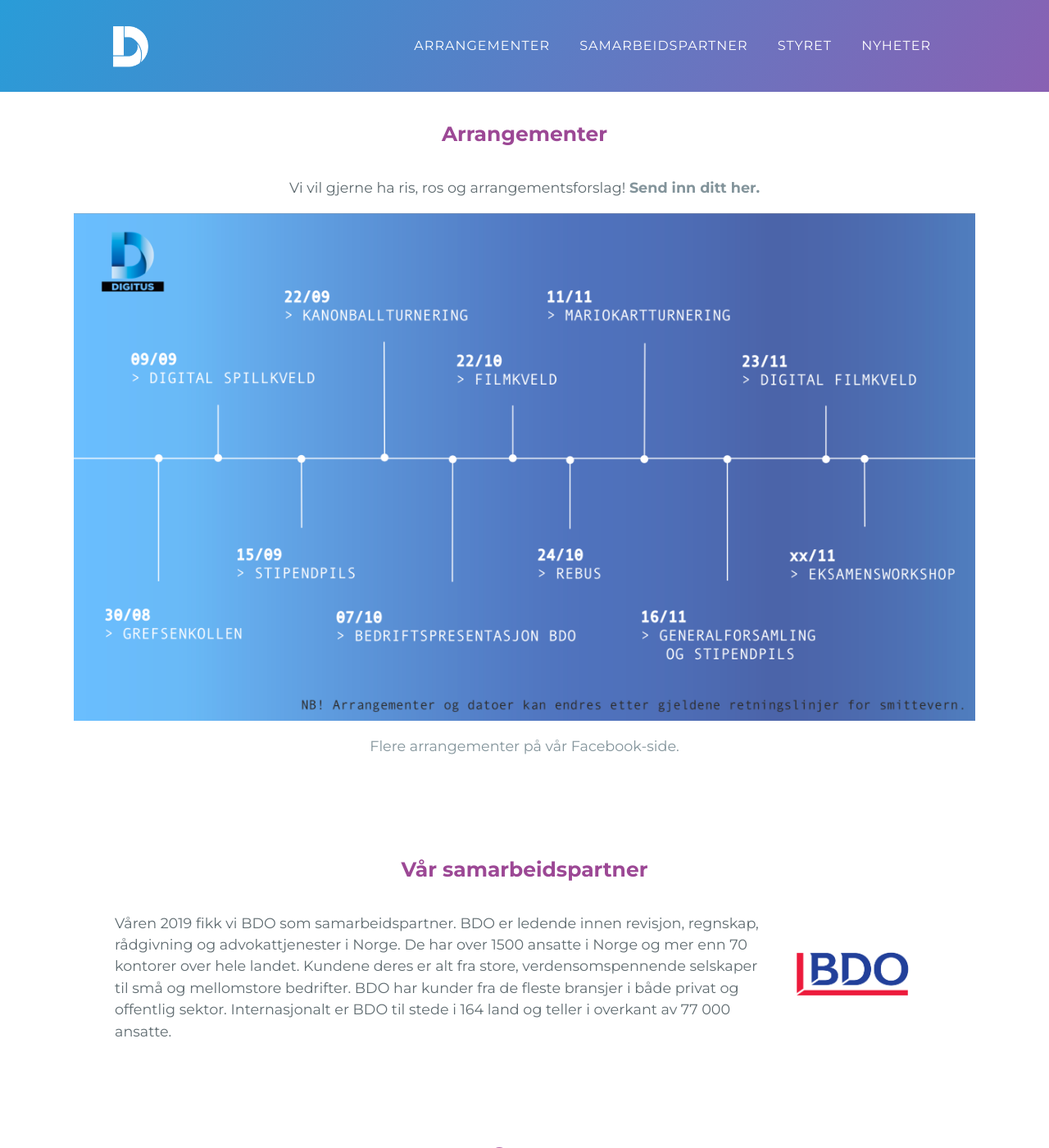
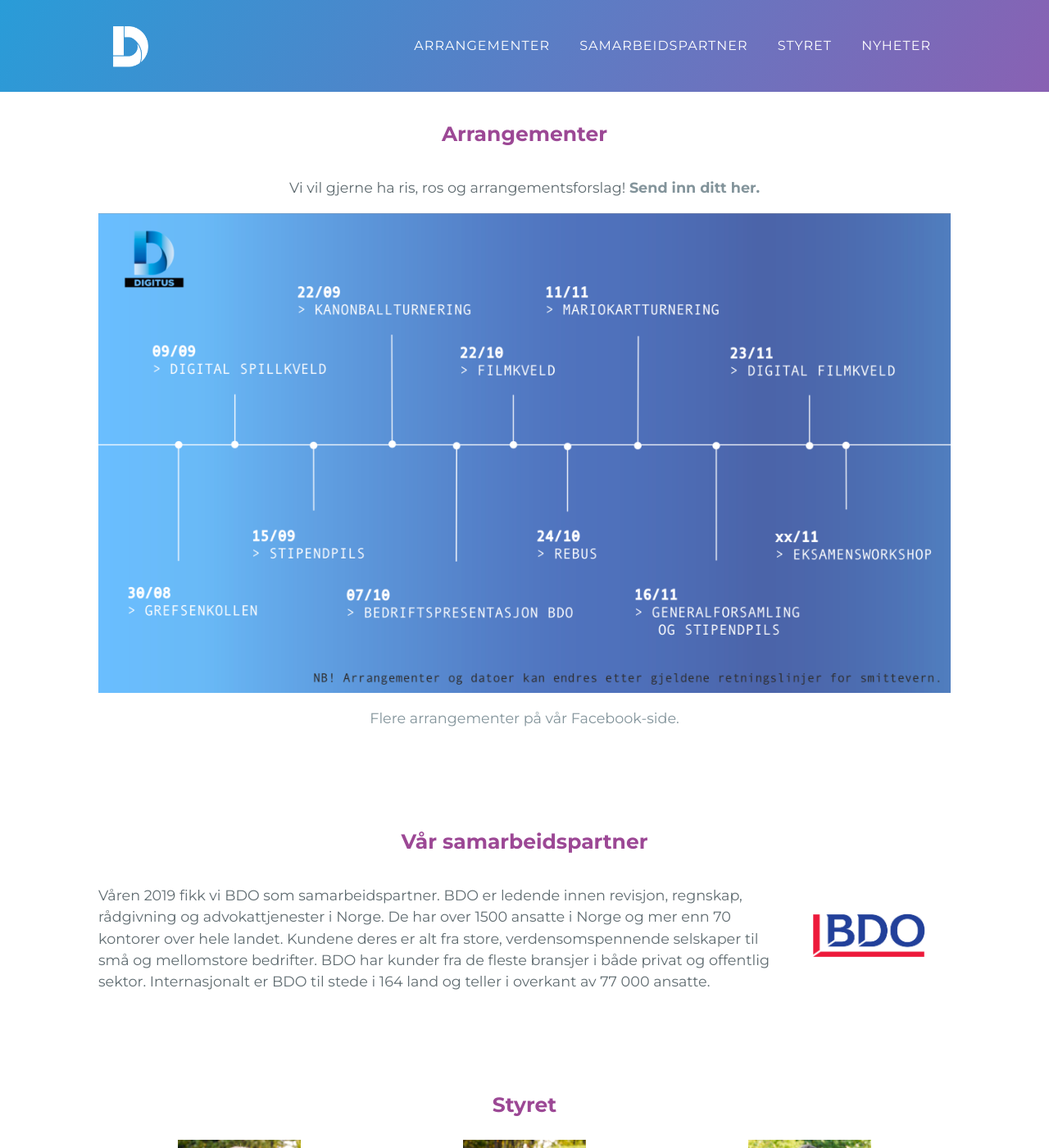
Before and after one commit to digitus-uio/digitus-uio.github.io, a Jekyll site: the page built from index.md, in a window 1280 px wide and 1400 px high, scrolled down 662 px. Shown: the whole window at 82% size. Built offline with Jekyll 4.4.1, drawn with Linux system fonts in a browser that asks for light colours.

Commit message:
margin change

```diff
--- a/assets/css/style.scss
+++ b/assets/css/style.scss
@@ -116,7 +116,7 @@
 }
 
 .section {
-  max-width: 95rem;
+  max-width: 65rem;
   margin: 3rem 4rem;
   flex-grow: 1;
   width: 100%;
@@ -137,6 +137,10 @@
   font-weight: bold;
 }
 
+.images {
+  max-width: 95rem;
+}
+
 .calendar {
   display: flex;
   flex-direction: column
@@ -144,11 +148,6 @@
 
 .calendar img {
   align-self: center;
-  max-width: 1100px;
-}
-
-.board {
-  max-width: 800px;
 }
 
 .board-members {
@@ -200,10 +199,6 @@
   color: var(--secondary);
 }
 
-.sponsor {
-  max-width: 1000px;
-}
-
 .sponsor > div {
   display: flex;
   align-content: center;
@@ -225,7 +220,6 @@
 
 .press {
   padding-bottom: 6rem;
-  max-width: 800px;
 }
 
 .press p {
```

• • • •

**WORK TASK:**
Leave out the pictures, then give all the records again exactly.

**THE COMPLETED TASK:**
Before and after one commit to digitus-uio/digitus-uio.github.io, a Jekyll site: the page built from index.md, in a window 1280 px wide and 1400 px high, scrolled down 662 px. Shown: the whole window at 82% size. Built offline with Jekyll 4.4.1, drawn with Linux system fonts in a browser that asks for light colours.

Commit message:
margin change

```diff
--- a/assets/css/style.scss
+++ b/assets/css/style.scss
@@ -116,7 +116,7 @@
 }
 
 .section {
-  max-width: 95rem;
+  max-width: 65rem;
   margin: 3rem 4rem;
   flex-grow: 1;
   width: 100%;
@@ -137,6 +137,10 @@
   font-weight: bold;
 }
 
+.images {
+  max-width: 95rem;
+}
+
 .calendar {
   display: flex;
   flex-direction: column
@@ -144,11 +148,6 @@
 
 .calendar img {
   align-self: center;
-  max-width: 1100px;
-}
-
-.board {
-  max-width: 800px;
 }
 
 .board-members {
@@ -200,10 +199,6 @@
   color: var(--secondary);
 }
 
-.sponsor {
-  max-width: 1000px;
-}
-
 .sponsor > div {
   display: flex;
   align-content: center;
@@ -225,7 +220,6 @@
 
 .press {
   padding-bottom: 6rem;
-  max-width: 800px;
 }
 
 .press p {
```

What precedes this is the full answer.